Cougar Interview - Assemblywoman Susan Bonilla '82

by University Relations

Assemblywoman Susan Bonilla ’82 (D-Concord) represents California’s 14th Assembly District. As chair of the Assembly Budget Subcommittee on Education Finance, she fought to minimize budget cuts to the Cal Grant program, a funding initiative that makes attending private universities a reality for many California students, including 18 percent of APU students. Bonilla’s efforts resulted in the passage of bills that increased funding for veterans, saved transitional kindergarten from elimination, and provided adequate training for teachers. Recently, the Association of Independent California Colleges and Universities (AICCU) named her Policy Maker of the Year for her work strengthening higher education in California. APU LIFE: Why is it important to invest in educational initiatives like Cal Grants? Bonilla: California must invest in higher education if we want to see economic growth.
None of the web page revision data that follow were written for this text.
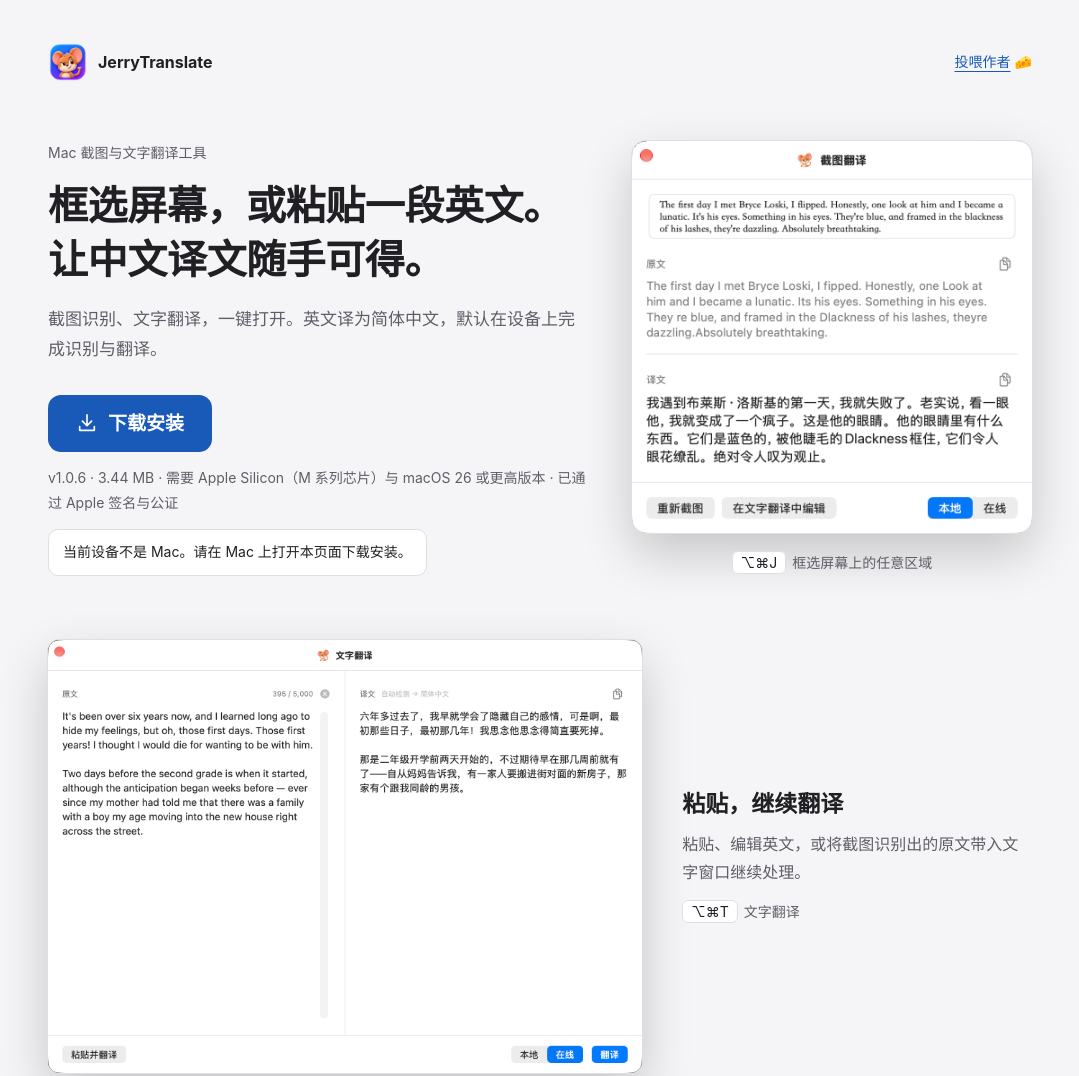
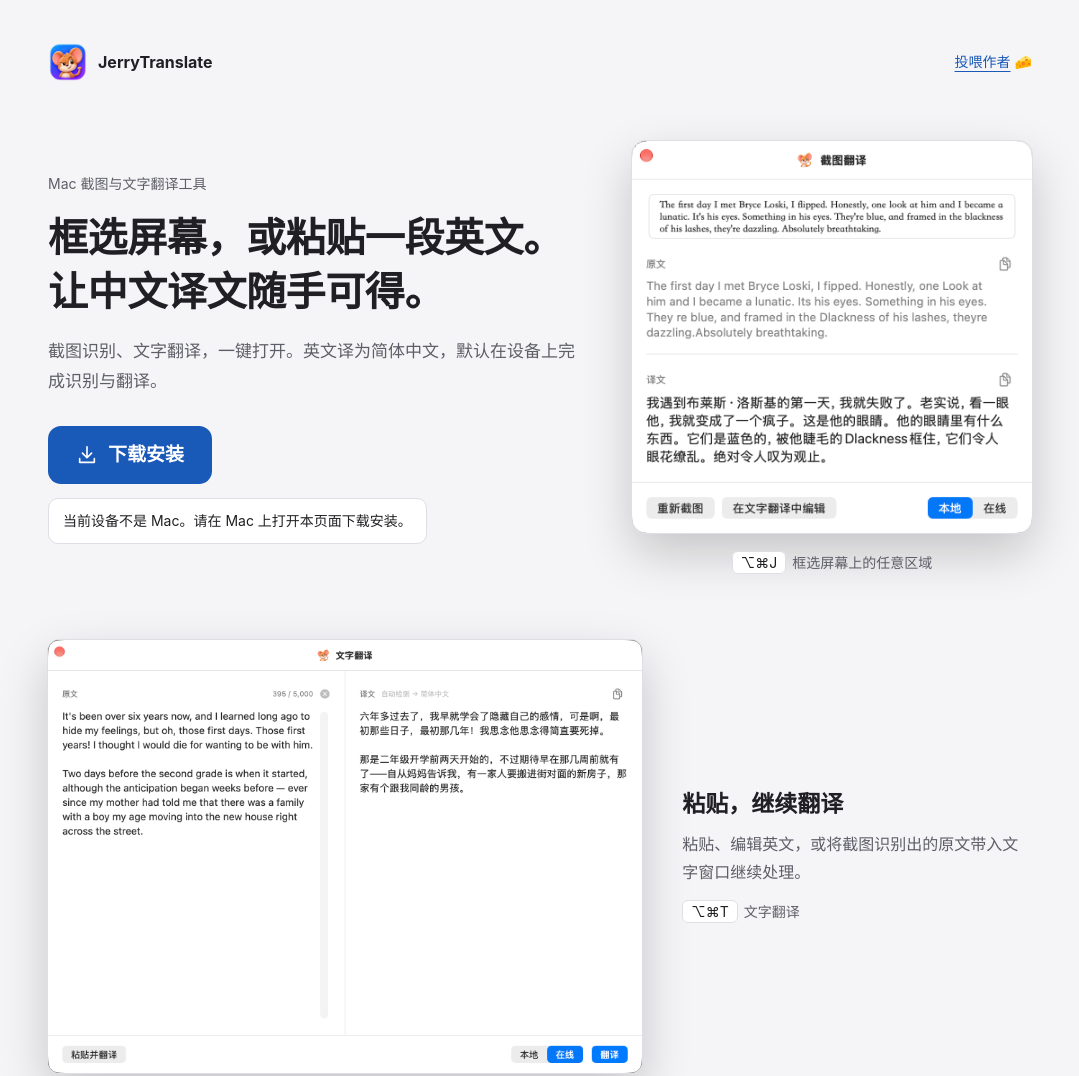
Before and after one commit to wupinshuo/JerryTranslate-Releases, a plain HTML site: page docs/index.html in a window 1280 px wide. Shown: the top 1076 px of the page, without its empty margins (100-1179 px from the left). Drawn offline with Linux system fonts and the light colour scheme.

Commit message:
Remove the version, size and requirements line under the download button
The button already follows the newest release in the update feed, so the
page no longer repeats the version and file size beside it.

```diff
--- a/docs/index.html
+++ b/docs/index.html
@@ -22,7 +22,7 @@
   <meta name="twitter:card" content="summary_large_image">
   <link rel="icon" type="image/png" href="./app-icon.png">
   <link rel="apple-touch-icon" href="./app-icon.png">
-  <script src="./release.js?v=2" defer></script>
+  <script src="./release.js?v=3" defer></script>
   <style>
     :root { color-scheme: light dark; interpolate-size: allow-keywords; font: 16px/1.75 -apple-system, BlinkMacSystemFont, "Segoe UI", sans-serif; --bg: #f5f5f7; --panel: #fff; --text: #202024; --muted: #5e5e68; --line: #dedee5; --link: #1959b7; --accent: #1959b7; --shadow: rgb(0 0 0 / .2); }
     @media (prefers-color-scheme: dark) { :root { --bg: #171719; --panel: #222225; --text: #ececef; --muted: #b5b5c1; --line: #3c3c44; --link: #a4c8ff; --accent: #2f6fe4; --shadow: rgb(0 0 0 / .5); } }
@@ -141,7 +141,6 @@
             <svg viewBox="0 0 24 24" fill="none" stroke="currentColor" stroke-width="1.8" stroke-linecap="round" stroke-linejoin="round" aria-hidden="true"><path d="M12 3v12m-5-5 5 5 5-5M4 16v4h16v-4"/></svg>
             下载安装
           </a>
-          <p class="meta"><span id="download-meta">v1.0.6 · 3.44 MB</span> · 需要 Apple Silicon（M 系列芯片）与 macOS 26 或更高版本 · 已通过 Apple 签名与公证</p>
           <p class="meta platform-note" id="platform-note" hidden>当前设备不是 Mac。请在 Mac 上打开本页面下载安装。</p>
         </div>
         <figure>
--- a/docs/release.js
+++ b/docs/release.js
@@ -29,7 +29,8 @@
   }
 })();
 
-// The HTML ships a working default download; this only refreshes it from the published update feed.
+// The button always downloads the newest release in the published update feed.
+// The link in the HTML is only what is left when the feed cannot be read.
 (async () => {
   const platform = navigator.userAgentData?.platform || navigator.platform || '';
   // iPadOS reports a Mac platform, so a touch screen rules it out.
@@ -54,10 +55,8 @@
     if (!/^\d+\.\d+\.\d+$/.test(version)) return;
     const downloadURL = `${releaseRoot}/download/v${version}/JerryTranslate-${version}-arm64.zip`;
     const enclosure = latest.item.querySelector(':scope > enclosure');
-    const size = Number(enclosure?.getAttribute('length'));
-    if (enclosure?.getAttribute('url') !== downloadURL || !Number.isSafeInteger(size) || size <= 0) return;
+    if (enclosure?.getAttribute('url') !== downloadURL) return;
     document.getElementById('download-link').href = downloadURL;
-    document.getElementById('download-meta').textContent = `v${version} · ${(size / 1024 / 1024).toFixed(2)} MB`;
   } catch {
     // A timeout or malformed feed leaves the default download in place.
   }
```
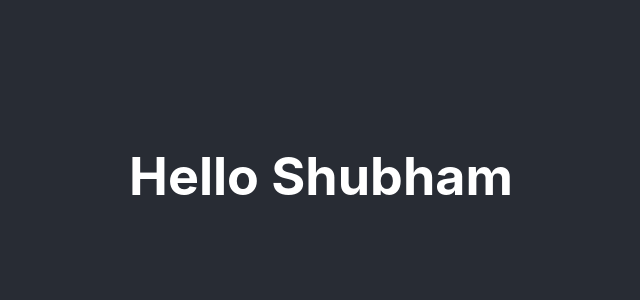
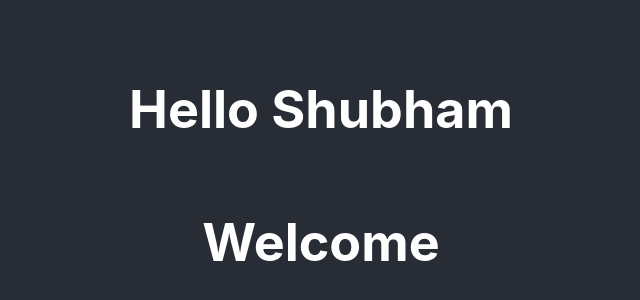
Before and after one commit to shubham-persistnt/react-revisit, a React (Create React App) app: page / in a window 1280 px wide. Shown: the part 224-524 px from the top of the page, without its empty margins (319-959 px from the left). Built offline with nearby package versions, Linux system fonts and the light colour scheme.

Commit message:
Create first Class component

```diff
--- a/src/App.js
+++ b/src/App.js
@@ -1,12 +1,14 @@
 import logo from './logo.svg';
 import './App.css';
 import {Greet} from './components/Greet'
+import Welcome from './components/Welcome'
 
 function App() {
   return (
     <div className="App">
       <header className="App-header">
         <Greet />
+        <Welcome />
       </header>
     </div>
   );
--- /dev/null
+++ b/src/components/Welcome.js
@@ -0,0 +1,11 @@
+import React, {Component} from 'react'
+
+class Welcome extends Component{
+  render(){
+    return(
+      <h1>Welcome</h1>
+    )
+  }
+}
+
+export default Welcome
```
Companies need well-educated workforces, and a strong educational system helps California maintain a place of leadership in the nation and the world. This makes initiatives like the Cal Grant some of the most important investments California can make in terms of maintaining a successful economy. APU LIFE: How does the Cal Grant program transform the lives of students? Bonilla: A Cal Grant will not cover full tuition but offers encouragement to students dependent on financial aid and inspires hope that attending college is possible. Recognizing and rewarding the academic and leadership efforts of students, the Cal Grant gives them a chance to fulfill their dreams and pursue the career of their choice. Cal Grant represents the unified voice of Californians saying, “We want to invest in your future success.” APU LIFE: Describe the process of saving the Cal Grant program from extreme budget cuts.

Bonilla: After the governor proposed a 44 percent cut to Cal Grants, I worked through months of negotiations with senators to reduce the cut. The process required persistence, determination, and strategy, but I refused to back down. Advocacy and support from many sources made this possible. Cal Grant students and university faculty members, including many from APU, came to the capital on the day of the final hearing to lobby for the Cal Grant. The involvement of AICCU and encouragement from individuals like President Jon Wallace also paved the way to reducing the original Cal Grant cut by 50 percent.

APU LIFE: As a former high school English teacher, what inspired you to transition to a political career? Bonilla: When the opportunity to run for an elected position first arrived, my initial reaction was to dismiss it. I’m so glad I didn’t because politics allows me to take the influence I had in the classroom to the next level. While I loved my role as a teacher, I can now impact entire families and statewide education policy from the unique perspective of someone trained in and passionate about education. Looking back, I see that you can’t plan your life completely. You must keep an open mind and be willing to take some risks. APU LIFE: How does your Christian faith complement your role as a public servant? Bonilla: I rely heavily upon my faith, especially under the great responsibility I have as a legislator.

During my time in elected office, I seek to follow Micah 6:8 (NAS): “And what does the Lord require of you but to do justice, to love kindness, and to walk humbly with your God?” I constantly ask God to hold me accountable, making sure I am acting justly, treating others with mercy, and walking in humility while in this role of service.

Originally published in the Summer '13 issue of APU Life. Download the PDF or view all issues.